Owner name: CANON KABUSHIKI KAISHA, JAPAN

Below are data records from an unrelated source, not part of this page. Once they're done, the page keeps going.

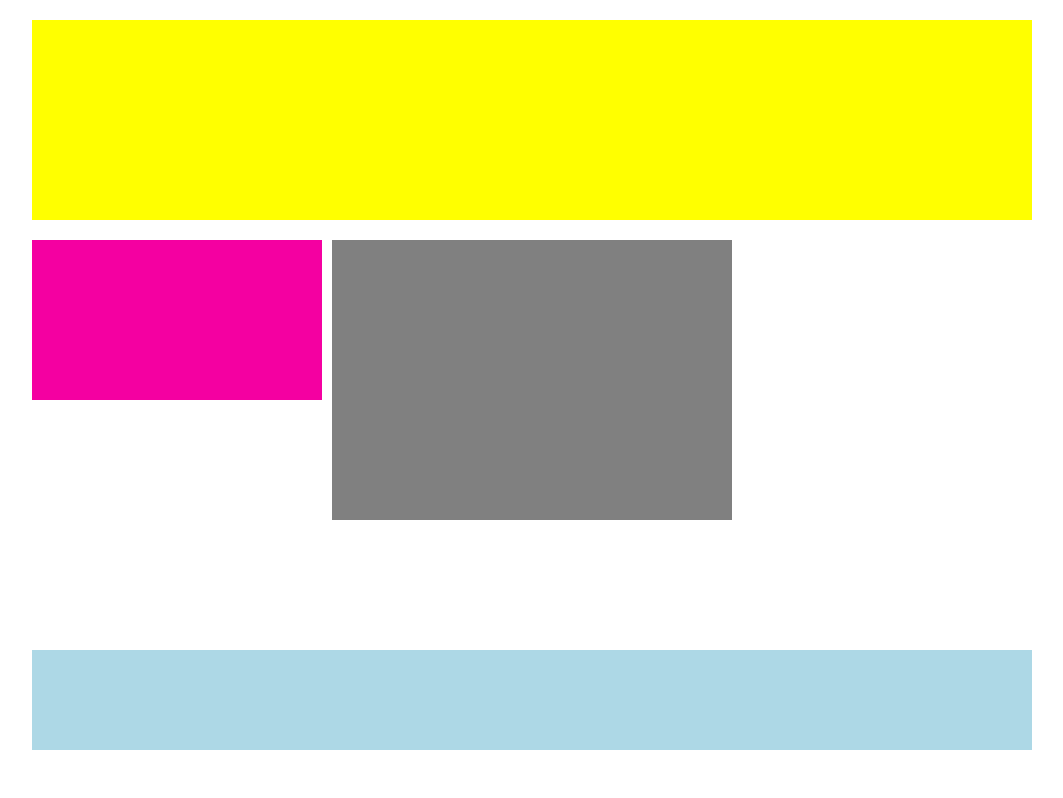
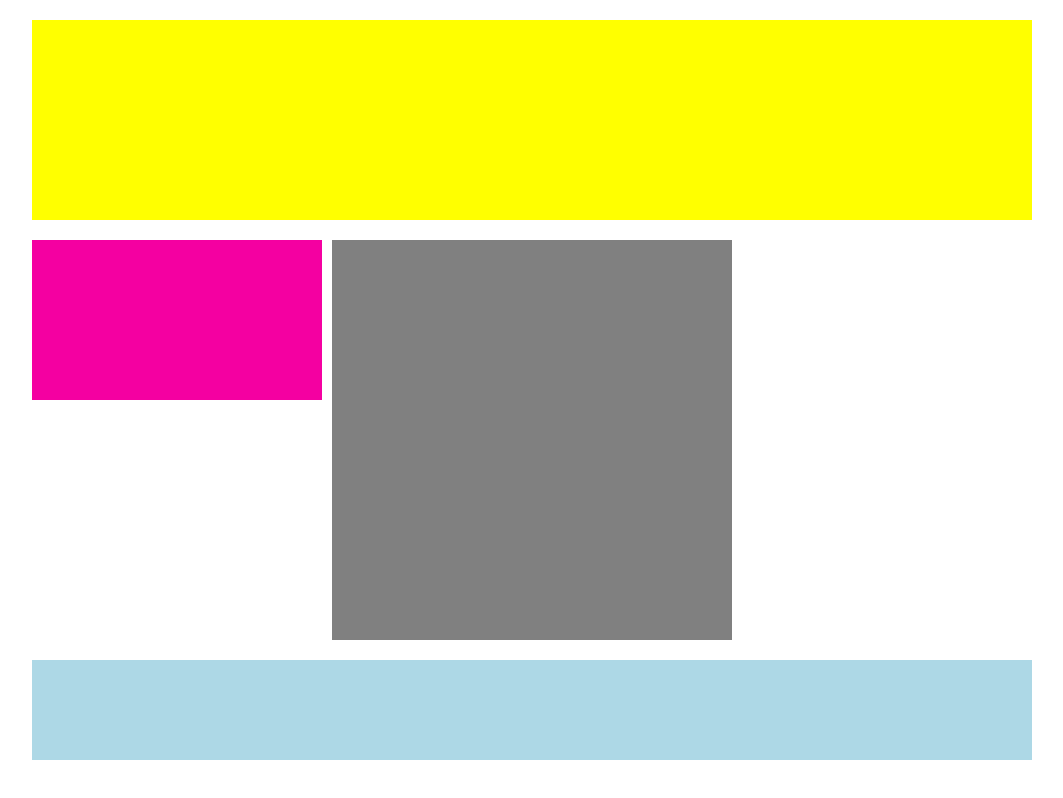
Before and after one commit to emanuelespa/htmlcss-struttura-wp, a plain HTML site: page index.html in a window 1280 px wide. Shown: the whole page, without its empty margins (108-1171 px from the left). Drawn offline with Linux system fonts and the light colour scheme.

Commit message:
altezza 2

```diff
--- a/css/style.css
+++ b/css/style.css
@@ -36,7 +36,7 @@ main::after{
 
 .col-central{
   float: left;
-  height: 70%;
+  height: 100%;
   width: 40%;
   background-color: grey;
 }
@@ -45,4 +45,5 @@ main::after{
 footer{
   height: 100px;
   background-color: lightblue;
+  margin: 20px 0;
 }
```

Free format text: ASSIGNMENT OF ASSIGNORS INTEREST;ASSIGNORS:ISHIYAMA, HARUMI;NAGASE, YUKIO;CHIGONO, YASUNORI;AND OTHERS;REEL/FRAME:009319/0715;SIGNING DATES FROM 19980703 TO 19980707